The Financial Conduct Authority is to investigate how payment protection insurance (PPI) compensation is being paid.
Lenders have been paying redress to consumers who were wrongly sold loan insurance policies, with £17.3bn paid out between January 2011 and October 2014.
The consumer finance watchdog now plans to look at whether the current compensation scheme is meeting its aims of protecting borrowers and restoring faith in the financial system.
It comes months after banks, credit card firms and loan providers agreed to reassess two and a half million claims from 2012 and 2013, which may have been unfairly rejected or underpaid.
High street banks including Lloyds, Barclays, HSBC and Royal Bank of Scotland have already set aside £24bn to compensate consumers.
Yorkshire Bank was forced to put additional funds aside in 2013 and 2014 to settle PPI complaints.
It brought the total funds set aside to deal with conduct issues at Yorkshire and Clydesdale banks, including the mis-selling of other products, close to £1bn.
The Financial Conduct Authority (FCA) said findings from its investigation will be published in the summer.
It will then consider whether “further interventions” are needed, which could include a consumer campaign, changes to compensation rules including time limits on complaints, or ending the PPI scheme in its current form.
In August, the FCA said providers have handled more than 13 million complaints since 2007 and paid compensation on more than 70 percent of complaints.
But Which? executive director Richard Lloyd said banks “should be doing more” to resolve complaints.
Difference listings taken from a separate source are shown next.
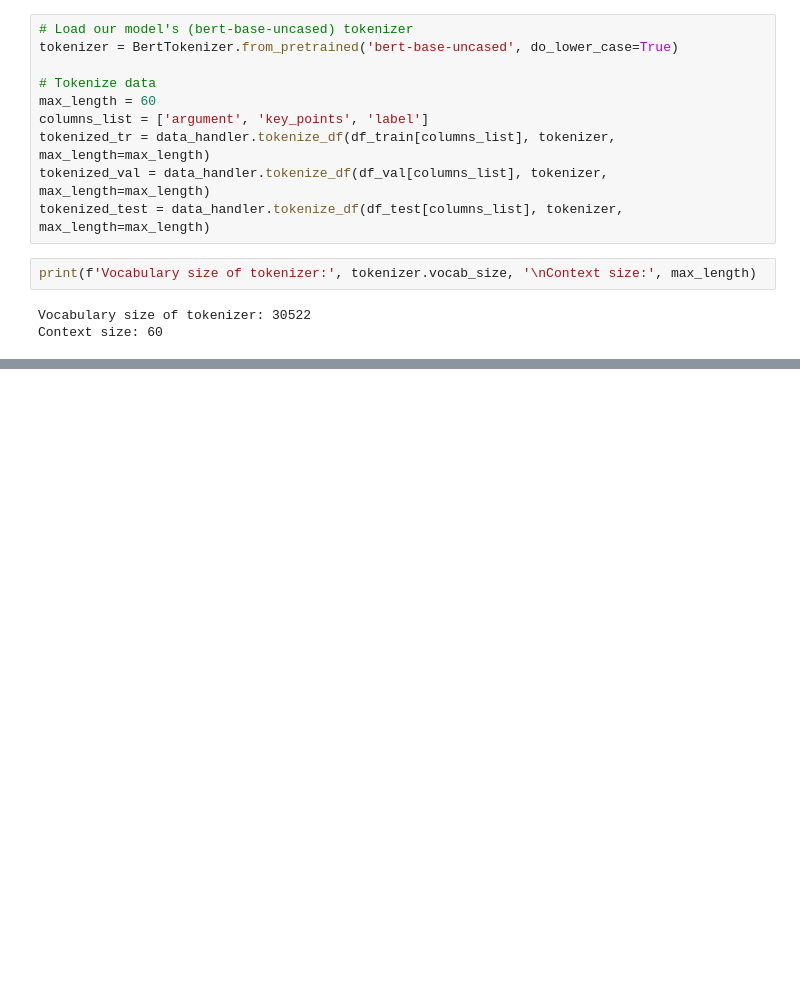
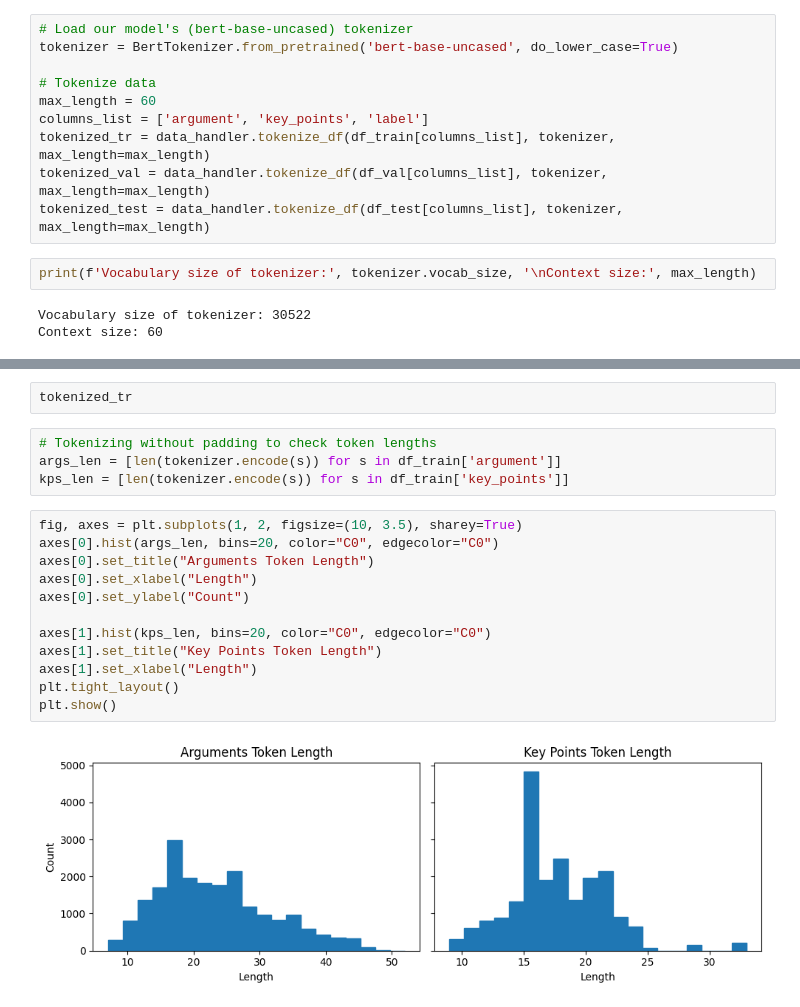
Before and after one commit to mmc185/HLTKeyPointAnalysis, a Jupyter notebook: main.ipynb, the cells around one changed output, grey strips where cells are left out. Saved outputs shown, nothing was run; the diff lists cells and outputs as text; blank space fills up the shorter version.

```diff
--- a/main.ipynb
+++ b/main.ipynb
@@ -351,0 +241,20 @@ df_sort
+# %%
+tokenized_tr
+# %%
+# Tokenizing without padding to check token lengths
+args_len = [len(tokenizer.encode(s)) for s in df_train['argument']]
+kps_len = [len(tokenizer.encode(s)) for s in df_train['key_points']]
+# %%
+fig, axes = plt.subplots(1, 2, figsize=(10, 3.5), sharey=True)
+axes[0].hist(args_len, bins=20, color="C0", edgecolor="C0")
+axes[0].set_title("Arguments Token Length")
+axes[0].set_xlabel("Length")
+axes[0].set_ylabel("Count")
+
+axes[1].hist(kps_len, bins=20, color="C0", edgecolor="C0")
+axes[1].set_title("Key Points Token Length")
+axes[1].set_xlabel("Length")
+plt.tight_layout()
+plt.show()
+# %% [output]
+[figure, added]
```
Also changed, not shown: parts of 24 cells of this notebook.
He said: “People shouldn’t be forced to take their complaint to the Financial Ombudsman, or use unscrupulous claims management companies.”